Hoffman said home delivery licenses could potentially start being considered within “a couple of months,” after the commission develops and posts its application. But he noted that entrepreneurs will still have to negotiate agreements with host communities before they reach the state licensing process, as is the case with current retailers and growers. The commission has no control over how long that part of the process takes.
Although there is a long pending queue of applicants for retail stores and grow facilities, home delivery companies could jump to the front of the line in getting their applications processed if they fit into certain priority categories, like economic empowerment applicants.

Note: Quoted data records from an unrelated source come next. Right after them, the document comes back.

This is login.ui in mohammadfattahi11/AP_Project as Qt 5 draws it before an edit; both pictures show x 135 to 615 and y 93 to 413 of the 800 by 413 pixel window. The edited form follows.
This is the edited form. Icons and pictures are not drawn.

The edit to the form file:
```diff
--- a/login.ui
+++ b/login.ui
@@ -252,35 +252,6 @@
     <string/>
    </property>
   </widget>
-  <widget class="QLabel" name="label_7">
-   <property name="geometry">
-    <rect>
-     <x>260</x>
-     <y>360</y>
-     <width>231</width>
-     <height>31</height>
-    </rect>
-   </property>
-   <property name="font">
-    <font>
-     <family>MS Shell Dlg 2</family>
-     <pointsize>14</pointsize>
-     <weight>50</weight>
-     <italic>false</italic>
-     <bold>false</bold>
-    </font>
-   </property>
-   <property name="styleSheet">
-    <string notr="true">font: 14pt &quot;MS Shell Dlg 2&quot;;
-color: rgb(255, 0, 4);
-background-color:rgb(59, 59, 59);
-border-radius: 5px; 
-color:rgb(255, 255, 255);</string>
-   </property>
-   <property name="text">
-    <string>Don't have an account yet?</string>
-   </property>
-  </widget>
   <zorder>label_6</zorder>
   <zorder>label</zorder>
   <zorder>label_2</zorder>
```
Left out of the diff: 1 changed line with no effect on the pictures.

Social consumption – which will start with a pilot program in up to a dozen municipalities that choose to participate – is expected to take longer to get off the ground. It appears that a legislative fix is needed to approve a process by which communities can adopt rules allowing social consumption, and it will be up to the Legislature whether to pass that fix. Once that happens, the commission could establish the pilot program.
The new businesses will be subject to the same types of rules as other marijuana businesses regarding things like employee background checks and avoiding diversion to people under age 21.

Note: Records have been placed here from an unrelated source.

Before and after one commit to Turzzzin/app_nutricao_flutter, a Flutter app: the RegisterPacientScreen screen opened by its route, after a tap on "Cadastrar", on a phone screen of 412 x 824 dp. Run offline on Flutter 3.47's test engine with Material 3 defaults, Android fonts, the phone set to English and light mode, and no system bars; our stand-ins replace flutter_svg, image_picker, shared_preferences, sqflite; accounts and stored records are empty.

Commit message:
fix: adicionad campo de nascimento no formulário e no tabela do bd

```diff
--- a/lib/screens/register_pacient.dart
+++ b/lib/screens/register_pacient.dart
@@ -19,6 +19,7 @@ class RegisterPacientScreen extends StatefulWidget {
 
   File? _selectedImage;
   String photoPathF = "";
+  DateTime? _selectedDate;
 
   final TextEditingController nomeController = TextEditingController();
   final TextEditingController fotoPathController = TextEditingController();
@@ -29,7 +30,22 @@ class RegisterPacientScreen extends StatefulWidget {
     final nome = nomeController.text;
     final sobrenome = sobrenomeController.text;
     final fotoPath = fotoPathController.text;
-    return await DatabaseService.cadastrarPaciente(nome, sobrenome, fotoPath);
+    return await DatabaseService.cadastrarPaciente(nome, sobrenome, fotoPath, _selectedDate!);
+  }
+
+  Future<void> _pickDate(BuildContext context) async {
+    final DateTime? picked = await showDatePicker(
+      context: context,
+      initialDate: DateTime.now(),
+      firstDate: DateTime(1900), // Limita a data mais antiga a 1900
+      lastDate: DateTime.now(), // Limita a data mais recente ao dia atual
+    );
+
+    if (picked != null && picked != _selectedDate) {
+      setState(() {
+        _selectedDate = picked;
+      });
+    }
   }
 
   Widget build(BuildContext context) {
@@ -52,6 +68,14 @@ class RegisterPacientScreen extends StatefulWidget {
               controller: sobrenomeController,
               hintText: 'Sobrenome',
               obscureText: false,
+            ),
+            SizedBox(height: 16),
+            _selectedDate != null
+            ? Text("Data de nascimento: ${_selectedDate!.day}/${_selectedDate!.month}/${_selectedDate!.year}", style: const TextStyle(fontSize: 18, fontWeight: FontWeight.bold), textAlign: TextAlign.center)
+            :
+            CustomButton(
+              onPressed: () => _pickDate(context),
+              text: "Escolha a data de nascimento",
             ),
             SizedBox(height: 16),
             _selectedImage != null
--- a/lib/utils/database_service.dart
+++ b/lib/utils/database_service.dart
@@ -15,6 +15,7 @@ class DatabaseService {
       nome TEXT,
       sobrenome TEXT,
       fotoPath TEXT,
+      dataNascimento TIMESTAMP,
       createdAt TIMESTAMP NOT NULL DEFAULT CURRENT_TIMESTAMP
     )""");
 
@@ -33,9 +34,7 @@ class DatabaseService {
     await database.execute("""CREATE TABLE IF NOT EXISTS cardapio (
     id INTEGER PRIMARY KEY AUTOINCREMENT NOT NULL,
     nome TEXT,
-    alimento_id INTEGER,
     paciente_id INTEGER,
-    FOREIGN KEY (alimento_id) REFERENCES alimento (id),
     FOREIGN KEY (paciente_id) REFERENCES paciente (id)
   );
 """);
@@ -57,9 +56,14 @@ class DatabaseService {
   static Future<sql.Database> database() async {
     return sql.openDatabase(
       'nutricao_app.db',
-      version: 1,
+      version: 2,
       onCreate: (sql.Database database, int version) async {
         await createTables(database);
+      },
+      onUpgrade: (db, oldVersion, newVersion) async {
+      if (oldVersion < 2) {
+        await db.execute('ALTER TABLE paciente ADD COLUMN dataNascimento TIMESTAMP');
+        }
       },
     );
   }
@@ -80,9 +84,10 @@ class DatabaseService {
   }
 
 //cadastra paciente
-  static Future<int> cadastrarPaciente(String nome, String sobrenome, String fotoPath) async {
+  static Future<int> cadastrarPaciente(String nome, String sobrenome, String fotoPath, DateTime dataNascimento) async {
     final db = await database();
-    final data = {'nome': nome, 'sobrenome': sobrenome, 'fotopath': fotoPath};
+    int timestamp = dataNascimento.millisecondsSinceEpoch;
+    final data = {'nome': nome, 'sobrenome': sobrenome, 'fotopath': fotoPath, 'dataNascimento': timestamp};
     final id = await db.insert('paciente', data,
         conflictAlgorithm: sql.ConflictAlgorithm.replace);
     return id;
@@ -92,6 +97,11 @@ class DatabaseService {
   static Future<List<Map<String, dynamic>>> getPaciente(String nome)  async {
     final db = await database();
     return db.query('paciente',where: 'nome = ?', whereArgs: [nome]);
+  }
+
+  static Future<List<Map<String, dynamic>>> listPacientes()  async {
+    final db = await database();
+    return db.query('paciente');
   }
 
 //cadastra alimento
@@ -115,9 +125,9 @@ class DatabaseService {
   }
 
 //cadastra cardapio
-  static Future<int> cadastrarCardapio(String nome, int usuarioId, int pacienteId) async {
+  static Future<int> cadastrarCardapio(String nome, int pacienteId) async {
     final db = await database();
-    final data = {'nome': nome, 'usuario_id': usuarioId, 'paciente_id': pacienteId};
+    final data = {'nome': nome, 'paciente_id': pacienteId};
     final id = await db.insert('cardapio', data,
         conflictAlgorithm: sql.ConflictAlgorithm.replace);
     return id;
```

Applying for a social consumption or home delivery license will cost $1,500, with a $10,000 annual renewal fee, though fees are waived or reduced for economic empowerment and social equity applicants.
The launch of home delivery has raised safety concerns – for example, about the potential robbery of delivery drivers who are carrying large amounts of marijuana and cash. At a meeting of a Cannabis Advisory Board subcommittee earlier this year, Walpole Police Chief John Carmichael called home delivery “a tragedy waiting to happen.”
Gov. Charlie Baker said Monday that he worried about delivery drivers carrying around large amounts of cash until Congress changes federal banking laws to let marijuana consumers buy with credit cards.
The new rules establish security protocols so that home delivery trucks will need to be fitted with alarms, secure storage areas, GPS monitoring devices and cameras. Deliveries cannot be conducted between 9 p.m. and 8 a.m., and marijuana cannot be delivered to college dormitories. Communities will have some authority over whether to allow home delivery to their residents.
Delivery drivers will have to wear body cameras and record all transactions. This will let the police and state regulators to investigate improper transactions and crimes, but it has also raised concerns about customers’ privacy.
At Tuesday’s meeting, commissioners Shaleen Title and Britte McBride proposed, and the commission agreed unanimously, to require a law enforcement agent who seeks access to the video footage to obtain a court order or search warrant demonstrating probable cause, except in cases of imminent danger or emergency.
“No one will be able to go in and fish through that footage,” Title said.
At marijuana cafés, consumers will have to be informed about exactly what they are consuming – including product ingredients and quantity of THC – and warned about delayed reactions to marijuana edibles and the dangers of driving while impaired. There will be limits on the amount someone can buy at one sitting. Smoking will only be allowed outdoors if certain conditions are met regarding ventilation and avoiding impacts on neighbors. Marijuana cafes could only be open between 8 a.m. and 9 p.m.
Hoffman said state regulators will continue to collaborate with law enforcement and make any additional changes to security procedures that become necessary.
The state has also struggled to meet a legislative requirement that it ensure that communities disproportionately harmed by drug enforcement laws are able to benefit from legalization. Advocates for allowing home delivery say this is a type of low-cost business that could open up the industry to more minority applicants, those with drug records and all those who have less start-up money.
Title, a strong proponent of social equity initiatives, said, “I’m proud of implementing the will of the voters, who are clear that they wanted to see an industry that’s fair, that’s equitable, that has room for small businesses and isn’t going to be dominated by big conglomerates, and I think that we made a lot of progress towards that today.”